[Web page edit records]
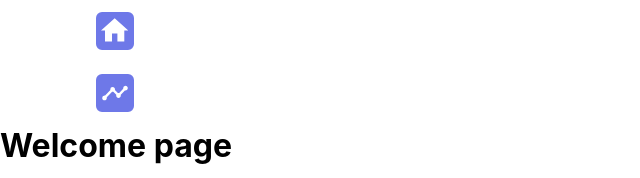
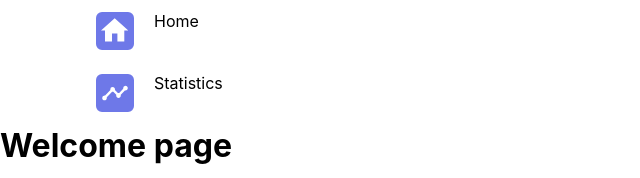
Before and after one commit to IgorSME/app-wallet-frontend, a React (Create React App) app: page / in a window 1280 px wide. Shown: the top 178 px of the page, without its empty margins (0-640 px from the left). Built offline with nearby package versions, Linux system fonts and the light colour scheme.

Commit message:
navigation

```diff
--- a/src/components/Navigation/Navigation.jsx
+++ b/src/components/Navigation/Navigation.jsx
@@ -1,11 +1,11 @@
 import { NavLink } from 'react-router-dom';
 
 import {
-  NavigationSectionStyled,
-  NavigationContainerStyled,
-  NavigationListStyled,
-  NavigationItemStyled,
-  NavigationItemTextStyled,
+  Section,
+  Container,
+  List,
+  Item,
+  ItemText,
 } from 'components/Navigation/Navigation.styled';
 import { ReactComponent as Home } from 'images/home.svg';
 import { ReactComponent as Statistics } from 'images/statistics.svg';
@@ -14,29 +14,29 @@ import { ReactComponent as Currency } from 'images/currency.svg';
 const Navigation = () => {
   return (
     <>
-      <NavigationSectionStyled>
-        <NavigationContainerStyled>
-          <NavigationListStyled>
-            <NavigationItemStyled>
+      <Section>
+        <Container>
+          <List>
+            <Item>
               <NavLink to="/home">
                 <Home />
-                <NavigationItemTextStyled>Home</NavigationItemTextStyled>
               </NavLink>
-            </NavigationItemStyled>
-            <NavigationItemStyled>
+              <ItemText>Home</ItemText>
+            </Item>
+            <Item>
               <NavLink to="/statistics">
                 <Statistics />
-                <NavigationItemTextStyled>Statistics</NavigationItemTextStyled>
               </NavLink>
-            </NavigationItemStyled>
-            <NavigationItemStyled>
+              <ItemText>Statistics</ItemText>
+            </Item>
+            <Item>
               <NavLink to="/currency">
                 <Currency />
               </NavLink>
-            </NavigationItemStyled>
-          </NavigationListStyled>
-        </NavigationContainerStyled>
-      </NavigationSectionStyled>
+            </Item>
+          </List>
+        </Container>
+      </Section>
     </>
   );
 };
--- a/src/components/Navigation/Navigation.styled.js
+++ b/src/components/Navigation/Navigation.styled.js
@@ -1,7 +1,8 @@
 import styled from '@emotion/styled';
+import { NavLink } from 'react-router-dom';
 import { ContainerStyled } from 'components/common/commonComponents.styled';
 
-export const NavigationSectionStyled = styled.section`
+export const Section = styled.section`
   margin: 0 64px;
 
   a.active {
@@ -20,13 +21,14 @@ export const NavigationSectionStyled = styled.section`
       fill: #4a56e2;
     }
 
-    @media screen and (min-width: 768px) {
-      font-size: 18px;
-    }
+    /* @media screen and (min-width: 768px) {
+      width: 18px;
+      height: 18px;
+    } */
   }
 `;
 
-export const NavigationContainerStyled = styled(ContainerStyled)`
+export const Container = styled(ContainerStyled)`
   padding-top: 12px;
   padding-bottom: 12px;
   margin: 0 auto;
@@ -38,35 +40,35 @@ export const NavigationContainerStyled = styled(ContainerStyled)`
   }
 `;
 
-export const NavigationListStyled = styled.div`
-  @media screen and (min-width: 320px) {
+export const List = styled.ul`
   display: flex;
   justify-content: center;
   align-items: center;
   margin: 0 auto;
   width: auto;
   list-style: none;
-  }
 
   @media screen and (min-width: 768px) {
     flex-direction: column;
     align-items: flex-start;
+    justify-content: center;
     margin-right: auto;
     width: auto;
   }
 `;
 
-export const NavigationItemStyled = styled(ContainerStyled)`
-  @media screen and (min-width: 320px) {
+export const Item = styled.li`
   &:not(:last-child) {
     margin-right: 36px;
   }
-  }
+
   @media screen and (min-width: 768px) {
     margin: 0;
-    margin-right: 0;
     margin-left: 32px;
     width: auto;
+    display: flex;
+    justify-content: center;
+    align-items: left;
 
     &:last-child {
       display: none;
@@ -78,10 +80,21 @@ export const NavigationItemStyled = styled(ContainerStyled)`
   }
 `;
 
-export const NavigationItemTextStyled = styled(ContainerStyled)`
-  @media screen and (min-width: 320px) {
+export const ItemText = styled.p`
   display: none;
-    width: auto;
+  width: 100px;
+
+  @media screen and (min-width: 768px) {
+    display: block;
+    text-align: left;
+    margin-left: 20px;
+  }
+`;
+
+export const ItemLink = styled(NavLink)`
+  @media screen and (min-width: 768px) {
+    width: 18px;
+    height: 18px;
   }
 `;
 
```
Also changed, not shown: 1 other file (tests, documents, lock files or other folders). Lines whose indentation alone changed are shown as unchanged.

What to produce -
Go through the lines above and write each one out verbatim, skipping the pictures.

Result of the task -
Before and after one commit to IgorSME/app-wallet-frontend, a React (Create React App) app: page / in a window 1280 px wide. Shown: the top 178 px of the page, without its empty margins (0-640 px from the left). Built offline with nearby package versions, Linux system fonts and the light colour scheme.

Commit message:
navigation

```diff
--- a/src/components/Navigation/Navigation.jsx
+++ b/src/components/Navigation/Navigation.jsx
@@ -1,11 +1,11 @@
 import { NavLink } from 'react-router-dom';
 
 import {
-  NavigationSectionStyled,
-  NavigationContainerStyled,
-  NavigationListStyled,
-  NavigationItemStyled,
-  NavigationItemTextStyled,
+  Section,
+  Container,
+  List,
+  Item,
+  ItemText,
 } from 'components/Navigation/Navigation.styled';
 import { ReactComponent as Home } from 'images/home.svg';
 import { ReactComponent as Statistics } from 'images/statistics.svg';
@@ -14,29 +14,29 @@ import { ReactComponent as Currency } from 'images/currency.svg';
 const Navigation = () => {
   return (
     <>
-      <NavigationSectionStyled>
-        <NavigationContainerStyled>
-          <NavigationListStyled>
-            <NavigationItemStyled>
+      <Section>
+        <Container>
+          <List>
+            <Item>
               <NavLink to="/home">
                 <Home />
-                <NavigationItemTextStyled>Home</NavigationItemTextStyled>
               </NavLink>
-            </NavigationItemStyled>
-            <NavigationItemStyled>
+              <ItemText>Home</ItemText>
+            </Item>
+            <Item>
               <NavLink to="/statistics">
                 <Statistics />
-                <NavigationItemTextStyled>Statistics</NavigationItemTextStyled>
               </NavLink>
-            </NavigationItemStyled>
-            <NavigationItemStyled>
+              <ItemText>Statistics</ItemText>
+            </Item>
+            <Item>
               <NavLink to="/currency">
                 <Currency />
               </NavLink>
-            </NavigationItemStyled>
-          </NavigationListStyled>
-        </NavigationContainerStyled>
-      </NavigationSectionStyled>
+            </Item>
+          </List>
+        </Container>
+      </Section>
     </>
   );
 };
--- a/src/components/Navigation/Navigation.styled.js
+++ b/src/components/Navigation/Navigation.styled.js
@@ -1,7 +1,8 @@
 import styled from '@emotion/styled';
+import { NavLink } from 'react-router-dom';
 import { ContainerStyled } from 'components/common/commonComponents.styled';
 
-export const NavigationSectionStyled = styled.section`
+export const Section = styled.section`
   margin: 0 64px;
 
   a.active {
@@ -20,13 +21,14 @@ export const NavigationSectionStyled = styled.section`
       fill: #4a56e2;
     }
 
-    @media screen and (min-width: 768px) {
-      font-size: 18px;
-    }
+    /* @media screen and (min-width: 768px) {
+      width: 18px;
+      height: 18px;
+    } */
   }
 `;
 
-export const NavigationContainerStyled = styled(ContainerStyled)`
+export const Container = styled(ContainerStyled)`
   padding-top: 12px;
   padding-bottom: 12px;
   margin: 0 auto;
@@ -38,35 +40,35 @@ export const NavigationContainerStyled = styled(ContainerStyled)`
   }
 `;
 
-export const NavigationListStyled = styled.div`
-  @media screen and (min-width: 320px) {
+export const List = styled.ul`
   display: flex;
   justify-content: center;
   align-items: center;
   margin: 0 auto;
   width: auto;
   list-style: none;
-  }
 
   @media screen and (min-width: 768px) {
     flex-direction: column;
     align-items: flex-start;
+    justify-content: center;
     margin-right: auto;
     width: auto;
   }
 `;
 
-export const NavigationItemStyled = styled(ContainerStyled)`
-  @media screen and (min-width: 320px) {
+export const Item = styled.li`
   &:not(:last-child) {
     margin-right: 36px;
   }
-  }
+
   @media screen and (min-width: 768px) {
     margin: 0;
-    margin-right: 0;
     margin-left: 32px;
     width: auto;
+    display: flex;
+    justify-content: center;
+    align-items: left;
 
     &:last-child {
       display: none;
@@ -78,10 +80,21 @@ export const NavigationItemStyled = styled(ContainerStyled)`
   }
 `;
 
-export const NavigationItemTextStyled = styled(ContainerStyled)`
-  @media screen and (min-width: 320px) {
+export const ItemText = styled.p`
   display: none;
-    width: auto;
+  width: 100px;
+
+  @media screen and (min-width: 768px) {
+    display: block;
+    text-align: left;
+    margin-left: 20px;
+  }
+`;
+
+export const ItemLink = styled(NavLink)`
+  @media screen and (min-width: 768px) {
+    width: 18px;
+    height: 18px;
   }
 `;
 
```
Also changed, not shown: 1 other file (tests, documents, lock files or other folders). Lines whose indentation alone changed are shown as unchanged.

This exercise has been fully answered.